Manson, J.H., Navarette, C.D., Silk, J.B., Perry, S. 2004. Time-matched grooming in female primates? New analyses from two species. Animal Behaviour 67: 493-500.(PDF)

Silk, J.B. 2003. Cooperation without counting: the puzzle of friendship. In: The Genetic and Cultural Evolution of Cooperation (P. Hammerstein, ed.), Dahlem Workshop Report 90. Cambridge, MA, The MIT Press, pp. 37-54.. (PDF)

Silk, J.B., Alberts, S.C., Altmann, J. 2003. Social bonds of female baboons enhance infant survival. Science 302:1231-1234. (PDF)

Buchan, J.C., Alberts, S.C., Silk, J.B., Altmann, J. 2003. True paternal care in a multi-male primate society. Nature 425:179-181. (PDF)

Silk, J.B. 2002. Practice random acts of aggression and senseless acts of intimidation: the logic of status contests in social groups.
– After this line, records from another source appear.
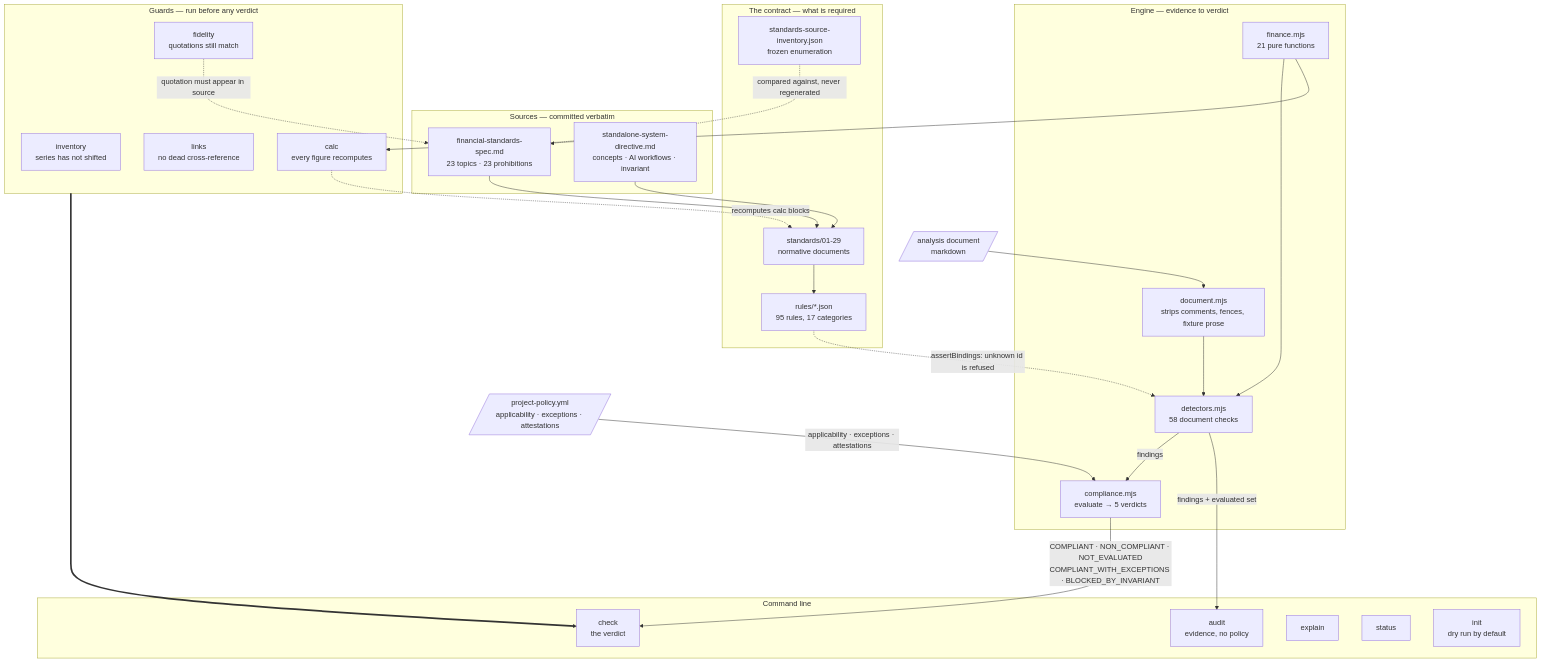
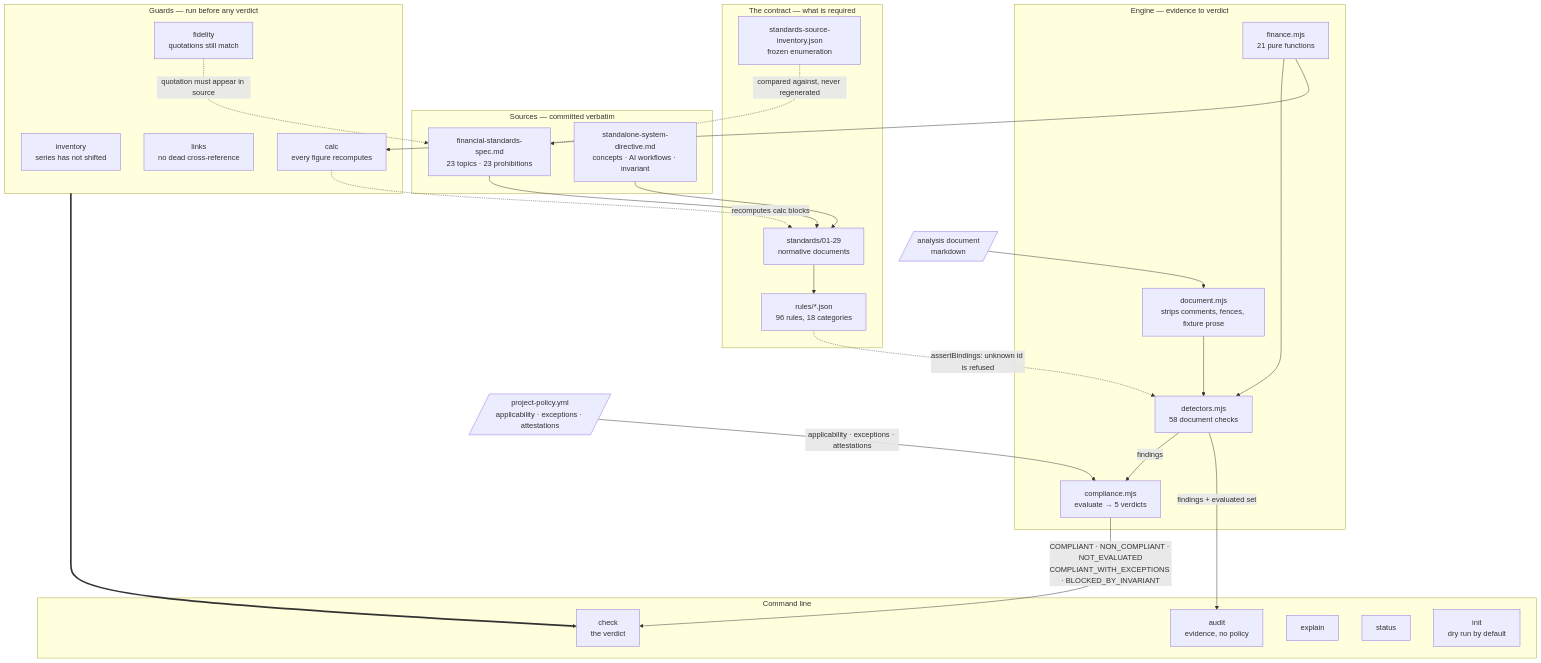
One commit to mikeycdavis/FinancialStandards changed the diagram in docs/architecture.mmd. Above: the diagram before and after it, drawn with Mermaid. The commit also changed 20 other files, not shown here.

```diff
--- a/docs/architecture.mmd
+++ b/docs/architecture.mmd
@@ -1,56 +1,56 @@
 flowchart TB
     subgraph sources["Sources — committed verbatim"]
         spec["financial-standards-spec.md<br/>23 topics · 23 prohibitions"]
         directive["standalone-system-directive.md<br/>concepts · AI workflows · invariant"]
     end
 
     subgraph contract["The contract — what is required"]
         standards["standards/01-29<br/>normative documents"]
-        catalog["rules/*.json<br/>95 rules, 17 categories"]
+        catalog["rules/*.json<br/>96 rules, 18 categories"]
         inventory["standards-source-inventory.json<br/>frozen enumeration"]
     end
 
     subgraph guards["Guards — run before any verdict"]
         inv["inventory<br/>series has not shifted"]
         fid["fidelity<br/>quotations still match"]
         links["links<br/>no dead cross-reference"]
         math["calc<br/>every figure recomputes"]
     end
 
     subgraph engine["Engine — evidence to verdict"]
         document["document.mjs<br/>strips comments, fences, fixture prose"]
         detectors["detectors.mjs<br/>58 document checks"]
         finance["finance.mjs<br/>21 pure functions"]
         compliance["compliance.mjs<br/>evaluate → 5 verdicts"]
     end
 
     subgraph surface["Command line"]
         audit["audit<br/>evidence, no policy"]
         check["check<br/>the verdict"]
         explain["explain"]
         status["status"]
         init["init<br/>dry run by default"]
     end
 
     analysis[/"analysis document<br/>markdown"/]
     policy[/"project-policy.yml<br/>applicability · exceptions · attestations"/]
 
     spec --> standards
     directive --> standards
     standards --> catalog
     inventory -. "compared against, never regenerated" .-> spec
     fid -. "quotation must appear in source" .-> spec
     math -. "recomputes calc blocks" .-> standards
 
     analysis --> document
     document --> detectors
     catalog -. "assertBindings: unknown id is refused" .-> detectors
     finance --> math
     finance --> detectors
 
     detectors -- "findings + evaluated set" --> audit
     detectors -- findings --> compliance
     policy -- "applicability · exceptions · attestations" --> compliance
     compliance -- "COMPLIANT · NON_COMPLIANT · NOT_EVALUATED<br/>COMPLIANT_WITH_EXCEPTIONS · BLOCKED_BY_INVARIANT" --> check
 
     guards ==> check
```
Evolutionary Anthropology 11:221-225. (PDF)

Brown, G.R., Silk, J.B.2002. Reconsidering the null hypothesis: Is maternal rank associated with birth sex ratios in primate groups? Proceedings of the National Academy of Sciences 99(17): 11252-11255. (PDF)

Silk, J.B. 2002. Using the ‘F’ word in primatology. Behaviour 139(2-3): 421-446. (PDF)

Silk, J.B. 2002. The form and function of reconciliation in primates. Annual Review of Anthropology 31: 21-44. (PDF)

Silk, J.B.2002. Kin selection in primate groups. International Journal of Primatology 23(4): 849–875. (PDF)

Silk, J.B. 2002. Grunts, girneys, and good intentions: the origins of strategic commitment in nonhuman primates. In: Commitment: Evolutionary Perspectives (ed. by R. Nesse), Russell Sage Press, pp. 138-157. (PDF)

Silk, J.B.2001. Bonnet macaques: evolutionary perspectives on females’ lives. In: Model Systems in Behavioral Ecology, (ed. by L.A. Dugatkin), Princeton University Press, Princeton, N.J., pp. 433-452. (PDF)

Silk, J.B. 2000. The function of peaceful post-conflict interactions: an alternate view. In: Natural Conflict Resolution (ed. by F. Aureli and F.B.M. de Waal), University of California Press, Berkeley, CA, pp 179-181. (PDF)

Silk, J.B., E. Kaldor, and R. Boyd. 2000. Cheap talk when interests conflict. Animal Behaviour 59: 423-432. (PDF)

Silk, J.B. and Stanford, C.B. 1999. Infanticide article disputed. Anthropology News 40: 27-29. (PDF)

Silk, J.B., D.L. Cheney, and R.M. Seyfarth. 1999. The structure of social relationships among female savannah baboons in Moremi Reserve, Botswana. Behaviour 136: 679-703. (PDF)

Silk, J.B. 1999. Male bonnet macaques use information about third party rank relationships to recruit allies. Animal Behaviour 58: 45-51. (PDF)

Silk, J.B. 1999. Why are infants so attractive to others? The form and function of infant handling in bonnet macaques. Animal Behaviour 57:1021-1032. (PDF)

Silk, J.B. 1996. Why do primates reconcile? Evolutionary Anthropology 5: 39-42.(PDF)

Silk, J.B., Cheney, D.L., & Seyfarth, R.M. 1996. The form and function of post-conflict interactions among female baboons. Animal Behaviour 52:259-268. (PDF)